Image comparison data
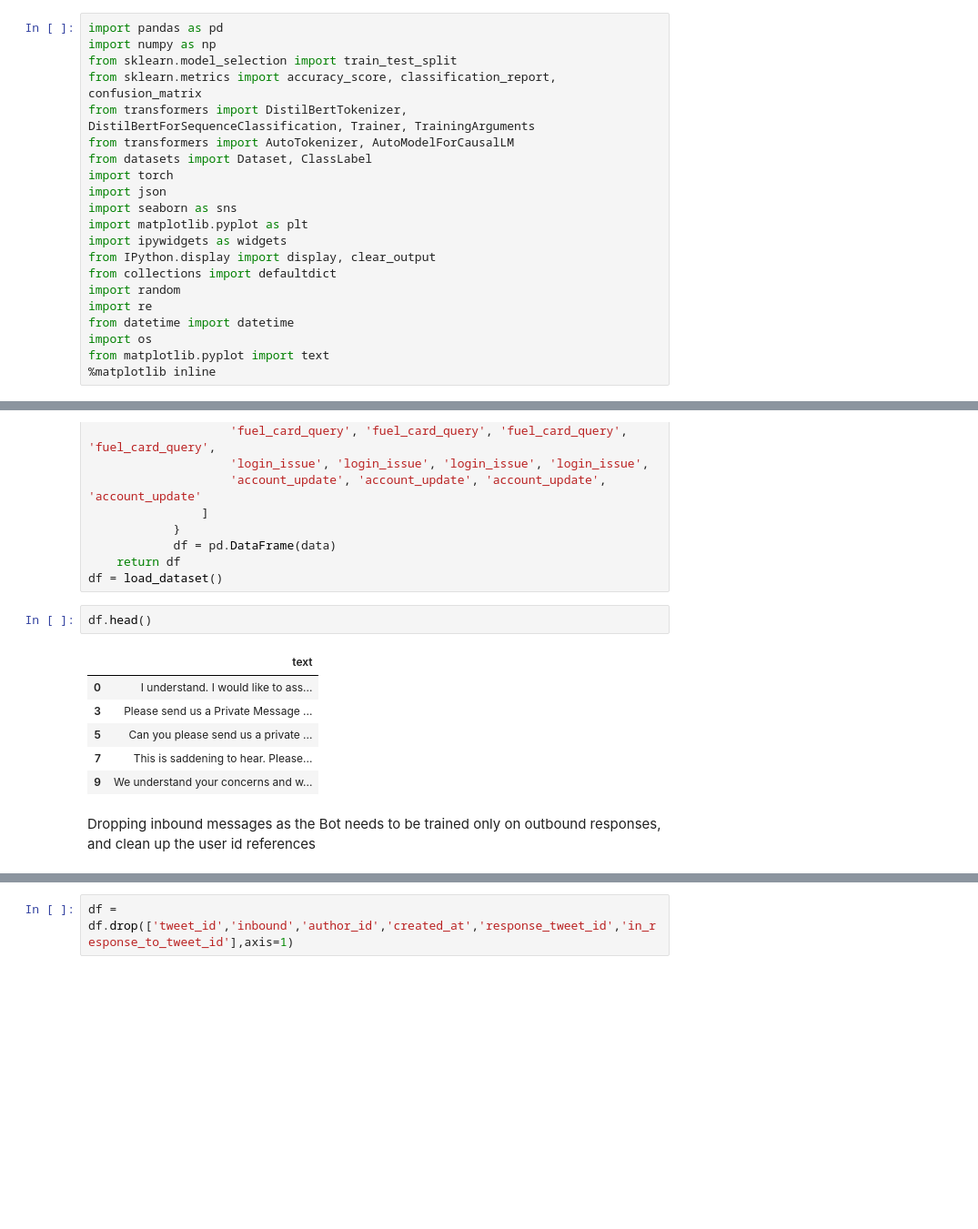
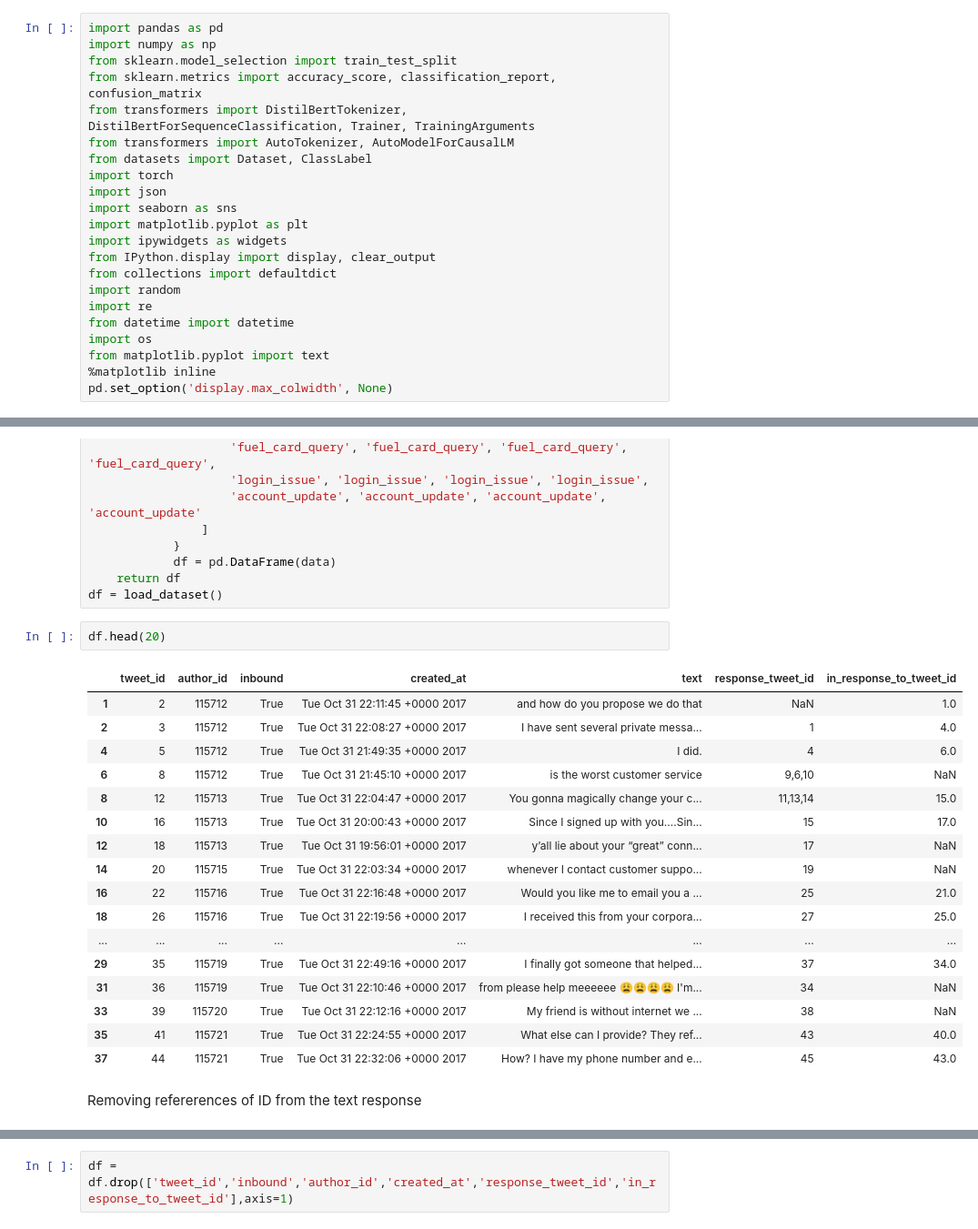
Before and after one commit to nisheethg2000/UCB_AIML, a Jupyter notebook: Practical Applications/Capstone project/evaluate_chatbot_data_dialoggpt_twitter_trained.ipynb, the cells around one changed output, grey strips where cells are left out. Shown: that part at 91% size. Cells and saved outputs as stored; diff of their text form; blank space fills up the shorter version.

Commit message:
cleaned up data and Improved dialogue management

```diff
--- a/Practical Applications/Capstone project/evaluate_chatbot_data_dialoggpt_twitter_trained.ipynb
+++ b/Practical Applications/Capstone project/evaluate_chatbot_data_dialoggpt_twitter_trained.ipynb
@@ -91,6 +111,7 @@ from datetime import datetime
 import os
 from matplotlib.pyplot import text
 %matplotlib inline
+pd.set_option('display.max_colwidth', None)
 # %% [markdown]
 ## Step 2: Inspect and Preprocess Dataset
 
@@ -145,13 +166,24 @@ def load_dataset(file_path='/content/sample_data/twcs.csv'):
     return df
 df = load_dataset()
 # %%
-df.head()
+df.head(20)
 # %% [output]
-|  | text |
-| 0 | I understand. I would like to ass... |
-| 3 | Please send us a Private Message ... |
-| 5 | Can you please send us a private ... |
-| 7 | This is saddening to hear. Please... |
-| 9 | We understand your concerns and w... |
+|  | tweet_id | author_id | inbound | created_at | text | response_tweet_id | in_response_to_tweet_id |
+| 1 | 2 | 115712 | True | Tue Oct 31 22:11:45 +0000 2017 | and how do you propose we do that | NaN | 1.0 |
+| 2 | 3 | 115712 | True | Tue Oct 31 22:08:27 +0000 2017 | I have sent several private messa... | 1 | 4.0 |
+| 4 | 5 | 115712 | True | Tue Oct 31 21:49:35 +0000 2017 | I did. | 4 | 6.0 |
+| 6 | 8 | 115712 | True | Tue Oct 31 21:45:10 +0000 2017 | is the worst customer service | 9,6,10 | NaN |
+| 8 | 12 | 115713 | True | Tue Oct 31 22:04:47 +0000 2017 | You gonna magically change your c... | 11,13,14 | 15.0 |
+| 10 | 16 | 115713 | True | Tue Oct 31 20:00:43 +0000 2017 | Since I signed up with you....Sin... | 15 | 17.0 |
+| 12 | 18 | 115713 | True | Tue Oct 31 19:56:01 +0000 2017 | y’all lie about your “great” conn... | 17 | NaN |
+| 14 | 20 | 115715 | True | Tue Oct 31 22:03:34 +0000 2017 | whenever I contact customer suppo... | 19 | NaN |
+| 16 | 22 | 115716 | True | Tue Oct 31 22:16:48 +0000 2017 | Would you like me to email you a ... | 25 | 21.0 |
+| 18 | 26 | 115716 | True | Tue Oct 31 22:19:56 +0000 2017 | I received this from your corpora... | 27 | 25.0 |
+| ... | ... | ... | ... | ... | ... | ... | ... |
+| 29 | 35 | 115719 | True | Tue Oct 31 22:49:16 +0000 2017 | I finally got someone that helped... | 37 | 34.0 |
+| 31 | 36 | 115719 | True | Tue Oct 31 22:10:46 +0000 2017 | from please help meeeeee 😩😩😩😩 I'm... | 34 | NaN |
+| 33 | 39 | 115720 | True | Tue Oct 31 22:12:16 +0000 2017 | My friend is without internet we ... | 38 | NaN |
+| 35 | 41 | 115721 | True | Tue Oct 31 22:24:55 +0000 2017 | What else can I provide? They ref... | 43 | 40.0 |
+| 37 | 44 | 115721 | True | Tue Oct 31 22:32:06 +0000 2017 | How? I have my phone number and e... | 45 | 43.0 |
-# %% [markdown]
-Dropping inbound messages as the Bot needs to be trained only on outbound responses, and clean up the user id references
+# %% [markdown]
+Removing refererences of ID from the text response
```
Also changed, not shown: parts of 21 cells of this notebook.
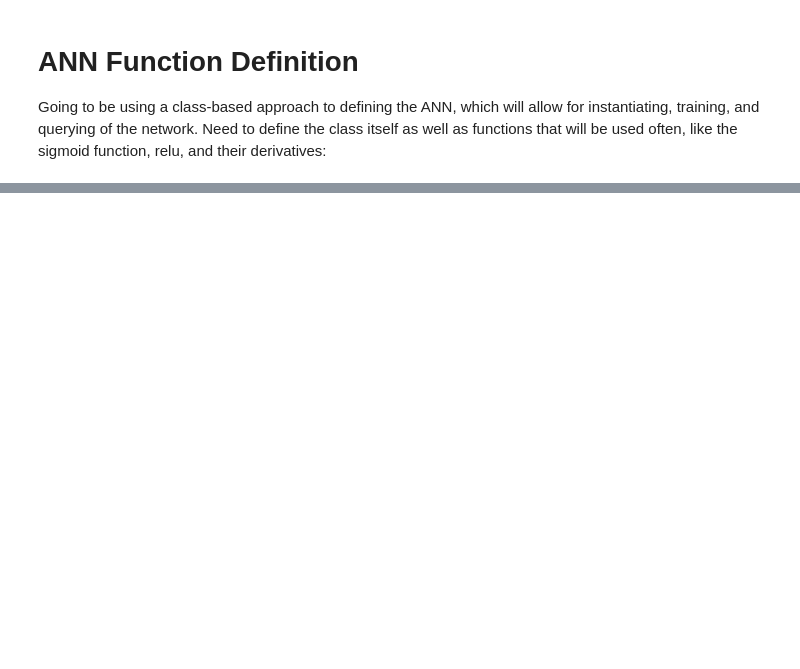
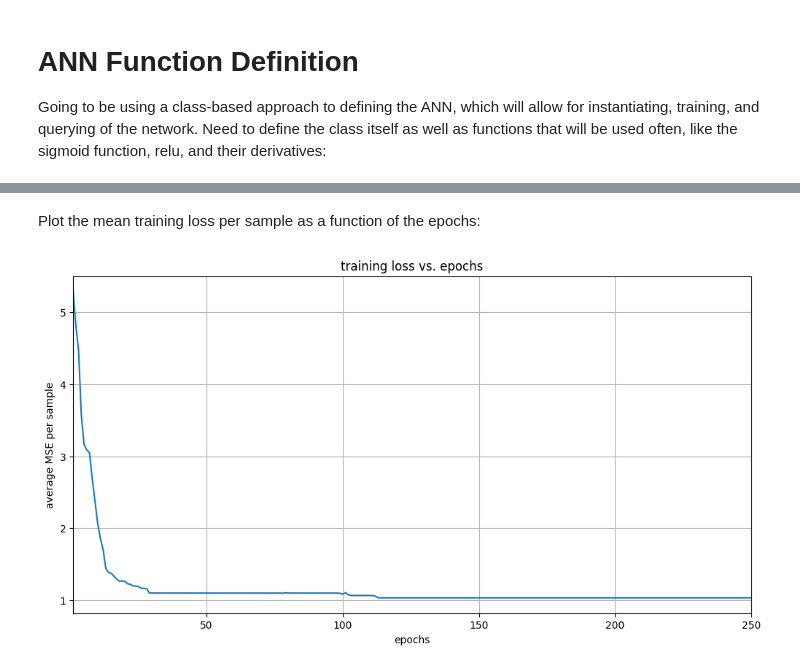
Before and after one commit to CS6765-ML-Team/programming-project, a Jupyter notebook: ann/ann.ipynb, the cells around one changed output, grey strips where cells are left out. Saved outputs shown, nothing was run; the diff lists cells and outputs as text; code cells hidden in the pictures; blank space fills up the shorter version.

Commit message:
network seems to work - yet to test. got the backpropagation to work. need to add validation

```diff
--- a/ann/ann.ipynb
+++ b/ann/ann.ipynb
@@ -184,0 +159,9 @@ Name: Diagnosis, dtype: int64
+# %%
+# partition data -> want 80% train, 10% validation, 10% testing
+
+x_train, dummy_x, y_train, dummy_y = train_test_split(x_scaled, breast_y, train_size = 0.8, test_size = 0.2)
+x_val, x_test, y_val, y_test = train_test_split(dummy_x, dummy_y, train_size = 0.5, test_size = 0.5)
+
+print(f"training data has form: {x_train.shape}, labels are: {y_train.shape}")
+print(f"validation data has form: {x_val.shape}, labels are: {y_val.shape}")
+print(f"test data has form: {x_test.shape}, labels are: {y_test.shape}")
@@ -295,11 +297,2 @@ class NeuralNetwork:
 # %%
-nn = NeuralNetwork(input_size = 5, hidden_size = 7, output_size = 1)
+nn = NeuralNetwork(input_size = 30, hidden_size = 1024, output_size = 1)
-# %%
-important = ['radius3', 'perimeter3', 'concave_points1', 'area3', 'concave_points3']
-important_breast = breast_x[important]
-
-scaler = StandardScaler()
-x_scaled = pd.DataFrame(scaler.fit_transform(important_breast))
-print('features scaled\n')
-
-nn.train(x_scaled, breast_y, epochs = 100, learning_rate = 0.01)
@@ -320,0 +299,2 @@ ValueError: shapes (7,1) and (5,) not aligned: 1 (dim 1) != 5 (dim 0)
+# %%
+train_loss_history = nn.train(x_train, y_train, epochs = 250, learning_rate = 0.005)
@@ -320,0 +319,20 @@ ValueError: shapes (7,1) and (5,) not aligned: 1 (dim 1) != 5 (dim 0)
+# %% [markdown]
+Plot the mean training loss per sample as a function of the epochs:
+# %%
+# plotting stuff:
+
+# GET VALIDATION DATA IN SPLIT AND ALSO VALIDATE AND THEN PLOT THAT WITH THIS AND THEN DO TESTING AND IF ITS NOT SHIT YOU ARE DONE
+
+epochs = np.arange(1, 251, 1).reshape(-1,1)
+
+fig = plt.figure(figsize = (12,6))
+
+plt.plot(epochs, train_loss_history)
+plt.title('training loss vs. epochs')
+plt.ylabel('average MSE per sample')
+plt.xlabel('epochs')
+plt.xlim([1, 250])
+plt.grid('both')
+plt.show()
+# %% [output]
+[figure, added]
```
Also changed, not shown: parts of 13 cells of this notebook.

### ABOUT THIS TASK
Using the data above, state the number of lines that contain the word "matplotlib"; add nothing else.

### ANSWER FOR THIS EXERCISE
2